#### [Required action]
Pull out every line below holding the word "skills".

------ Supplied material

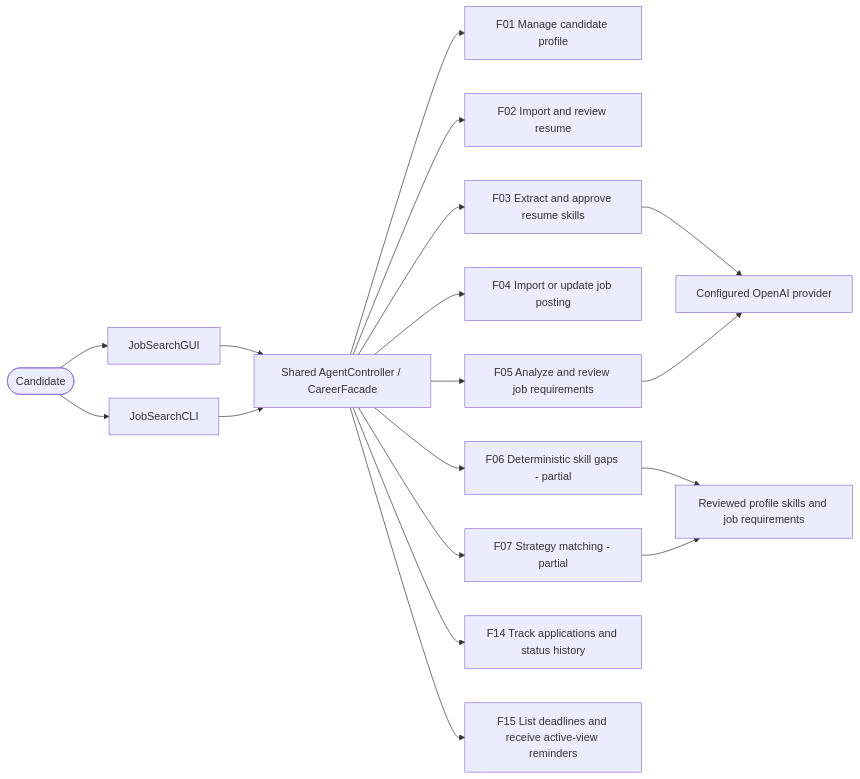
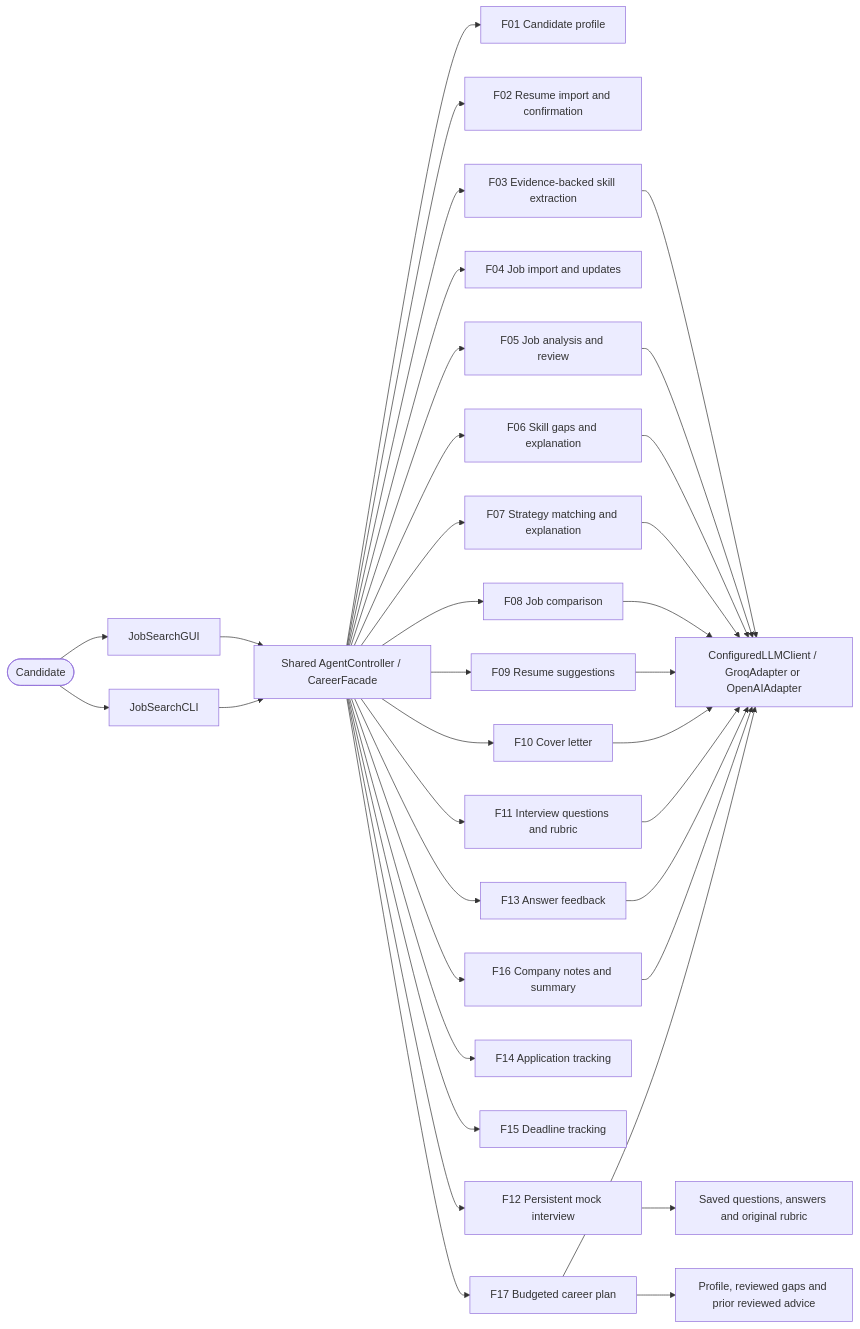
One commit to syedaafatima/EECS3311-Project changed the diagram in Diagrams/stage2_use_cases.md. Above: the diagram before and after it, drawn with Mermaid. The commit also changed other lines of this file and 16 other files, not shown here.

Commit message:
Prepare Stage 2 report drafts, updated UML and demonstration records

````diff
--- a/Diagrams/stage2_use_cases.md
+++ b/Diagrams/stage2_use_cases.md
@@ -3,20 +3,37 @@
 ```mermaid
 flowchart LR
     Candidate([Candidate]) --> GUI[JobSearchGUI]
     Candidate --> CLI[JobSearchCLI]
-    GUI --> Shared[Shared AgentController / CareerFacade]
-    CLI --> Shared
-    Shared --> F01[F01 Manage candidate profile]
-    Shared --> F02[F02 Import and review resume]
-    Shared --> F03[F03 Extract and approve resume skills]
-    Shared --> F04[F04 Import or update job posting]
-    Shared --> F05[F05 Analyze and review job requirements]
-    Shared --> F06[F06 Deterministic skill gaps - partial]
-    Shared --> F07[F07 Strategy matching - partial]
-    Shared --> F14[F14 Track applications and status history]
-    Shared --> F15[F15 List deadlines and receive active-view reminders]
-    F03 --> Provider[Configured OpenAI provider]
-    F05 --> Provider
-    F06 --> Reviewed[Reviewed profile skills and job requirements]
-    F07 --> Reviewed
+    GUI --> C[Shared AgentController / CareerFacade]
+    CLI --> C
+    C --> F01[F01 Candidate profile]
+    C --> F02[F02 Resume import and confirmation]
+    C --> F03[F03 Evidence-backed skill extraction]
+    C --> F04[F04 Job import and updates]
+    C --> F05[F05 Job analysis and review]
+    C --> F06[F06 Skill gaps and explanation]
+    C --> F07[F07 Strategy matching and explanation]
+    C --> F08[F08 Job comparison]
+    C --> F09[F09 Resume suggestions]
+    C --> F10[F10 Cover letter]
+    C --> F11[F11 Interview questions and rubric]
+    C --> F12[F12 Persistent mock interview]
+    C --> F13[F13 Answer feedback]
+    C --> F14[F14 Application tracking]
+    C --> F15[F15 Deadline tracking]
+    C --> F16[F16 Company notes and summary]
+    C --> F17[F17 Budgeted career plan]
+    F03 --> L[ConfiguredLLMClient / GroqAdapter or OpenAIAdapter]
+    F05 --> L
+    F06 --> L
+    F07 --> L
+    F08 --> L
+    F09 --> L
+    F10 --> L
+    F11 --> L
+    F13 --> L
+    F16 --> L
+    F17 --> L
+    F12 --> Q[Saved questions, answers and original rubric]
+    F17 --> M[Profile, reviewed gaps and prior reviewed advice]
 ```
````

------------

#### [Reply to the exercise]
-    Shared --> F03[F03 Extract and approve resume skills]
-    F06 --> Reviewed[Reviewed profile skills and job requirements]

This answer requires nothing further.